GOAL OF THE EXERCISE ▸
Repeat the data exactly as given below, dropping every picture.

RECORD SET ▸
══════════════════════════════

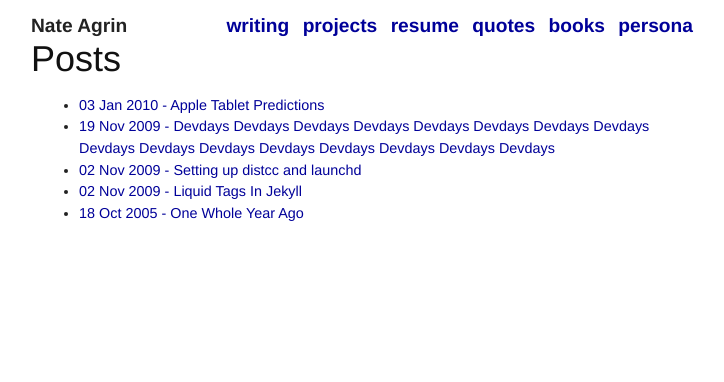
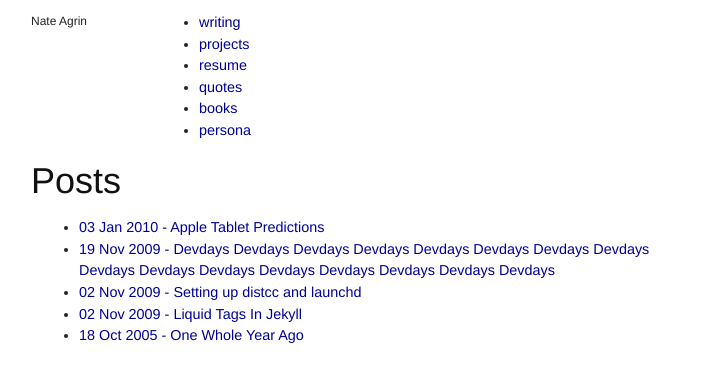
Before and after one commit to n8agrin/n8agrin.github.io, a Jekyll site: the page built from blog.html, in a window 1280 px wide. Shown: the top 382 px of the page, without its empty margins (274-998 px from the left). Built offline with Jekyll 4.4.1, drawn with Linux system fonts in a browser that asks for light colours; Markdown is read by kramdown in place of the engine named in the settings.

Commit message:
Vertical nav is a go.

```diff
--- a/_includes/navigation.html
+++ b/_includes/navigation.html
@@ -1,4 +1,4 @@
-<ul class="navigation">
+<ul>
 	<li><a href="/writing.html">writing</a></li>
 	<li><a href="/projects.html">projects</a></li>
 	<li><a href="/resume.html">resume</a></li>
--- a/css/new_bold.css
+++ b/css/new_bold.css
@@ -29,16 +29,11 @@ a img {
 /*
 Navigation
 */
-.navigation {
-	margin: 16px 0 0 0;
+.navigation ul {
 	padding: 0;
 	list-style-type: none;
 	font-size: 1.6em;
-}
-
-.navigation li {
-    display: inline;
-	padding-right: 8px;
+	text-align: right;
 }
 
 .navigation li a {
@@ -56,14 +51,16 @@ Home
 
 .home h1 {
 	margin: 0;
-    font-size: 14em;
-	letter-spacing: -6px;
+    font-size: 10em;
+/*	letter-spacing: -6px;*/
 	display: inline;
+
 }
 
 .home img {
-    margin-top: 24px;
-    float: right;
+/*    margin-top: 24px;*/
+/*	margin-bottom: 20px;*/
+/*    float: left;*/
 }
 
 .home p {
@@ -79,18 +76,6 @@ Header
     margin-top: 1em;
 }
 
-.header .non-nav {
-	font-size: 1.6em;
-	font-weight: bold;
-}
-
-.header .nav-container{
-    text-align: right;
-}
-
-.header .nav-container ul {
-    display: inline;
-}
 
 /*
 About
--- a/index.html
+++ b/index.html
@@ -2,9 +2,7 @@
 layout: home
 title: "Nate Agrin"
 ---
-<div class="span-17 last home">
-  <a href="http://www.flickr.com/photos/n8agrin/4146040681/" title="K&amp;R's Wedding by n8agrin, on Flickr"><img src="http://farm3.static.flickr.com/2707/4146040681_aee8ecfdcc_m.jpg" width="270" alt="K&amp;R's Wedding" /></a>
-	<h1>Nate Agrin</h1>
-  <hr/>
+<div class="home">
+  <!-- <a href="http://www.flickr.com/photos/n8agrin/4146040681/" title="K&amp;R's Wedding by n8agrin, on Flickr"><img src="http://farm3.static.flickr.com/2707/4146040681_aee8ecfdcc_m.jpg" width="100%" alt="K&amp;R's Wedding" /></a> -->
   <p>I'm a traveler, web developer, photographer, surfer and snowboarder. I'm interested in information visualization and how communities use communication technologies in creative, disruptive ways. I admire simple, minimalist design. I'm employed at <a href="http://www.splunk.com">Splunk</a> as a User Interface Engineer where I aspire to make fun, useful software. I write short observations on <a href="http://www.twitter.com/n8agrin">Twitter</a>, and longer comments here, often about technology. Lauren took this photo of me.</p>
 </div>
```
Also changed, not shown: _layouts/home.html (+7 -4 lines), 11 other files.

══════════════════════════════

TASK RESPONSE ▸
Before and after one commit to n8agrin/n8agrin.github.io, a Jekyll site: the page built from blog.html, in a window 1280 px wide. Shown: the top 382 px of the page, without its empty margins (274-998 px from the left). Built offline with Jekyll 4.4.1, drawn with Linux system fonts in a browser that asks for light colours; Markdown is read by kramdown in place of the engine named in the settings.

Commit message:
Vertical nav is a go.

```diff
--- a/_includes/navigation.html
+++ b/_includes/navigation.html
@@ -1,4 +1,4 @@
-<ul class="navigation">
+<ul>
 	<li><a href="/writing.html">writing</a></li>
 	<li><a href="/projects.html">projects</a></li>
 	<li><a href="/resume.html">resume</a></li>
--- a/css/new_bold.css
+++ b/css/new_bold.css
@@ -29,16 +29,11 @@ a img {
 /*
 Navigation
 */
-.navigation {
-	margin: 16px 0 0 0;
+.navigation ul {
 	padding: 0;
 	list-style-type: none;
 	font-size: 1.6em;
-}
-
-.navigation li {
-    display: inline;
-	padding-right: 8px;
+	text-align: right;
 }
 
 .navigation li a {
@@ -56,14 +51,16 @@ Home
 
 .home h1 {
 	margin: 0;
-    font-size: 14em;
-	letter-spacing: -6px;
+    font-size: 10em;
+/*	letter-spacing: -6px;*/
 	display: inline;
+
 }
 
 .home img {
-    margin-top: 24px;
-    float: right;
+/*    margin-top: 24px;*/
+/*	margin-bottom: 20px;*/
+/*    float: left;*/
 }
 
 .home p {
@@ -79,18 +76,6 @@ Header
     margin-top: 1em;
 }
 
-.header .non-nav {
-	font-size: 1.6em;
-	font-weight: bold;
-}
-
-.header .nav-container{
-    text-align: right;
-}
-
-.header .nav-container ul {
-    display: inline;
-}
 
 /*
 About
--- a/index.html
+++ b/index.html
@@ -2,9 +2,7 @@
 layout: home
 title: "Nate Agrin"
 ---
-<div class="span-17 last home">
-  <a href="http://www.flickr.com/photos/n8agrin/4146040681/" title="K&amp;R's Wedding by n8agrin, on Flickr"><img src="http://farm3.static.flickr.com/2707/4146040681_aee8ecfdcc_m.jpg" width="270" alt="K&amp;R's Wedding" /></a>
-	<h1>Nate Agrin</h1>
-  <hr/>
+<div class="home">
+  <!-- <a href="http://www.flickr.com/photos/n8agrin/4146040681/" title="K&amp;R's Wedding by n8agrin, on Flickr"><img src="http://farm3.static.flickr.com/2707/4146040681_aee8ecfdcc_m.jpg" width="100%" alt="K&amp;R's Wedding" /></a> -->
   <p>I'm a traveler, web developer, photographer, surfer and snowboarder. I'm interested in information visualization and how communities use communication technologies in creative, disruptive ways. I admire simple, minimalist design. I'm employed at <a href="http://www.splunk.com">Splunk</a> as a User Interface Engineer where I aspire to make fun, useful software. I write short observations on <a href="http://www.twitter.com/n8agrin">Twitter</a>, and longer comments here, often about technology. Lauren took this photo of me.</p>
 </div>
```
Also changed, not shown: _layouts/home.html (+7 -4 lines), 11 other files.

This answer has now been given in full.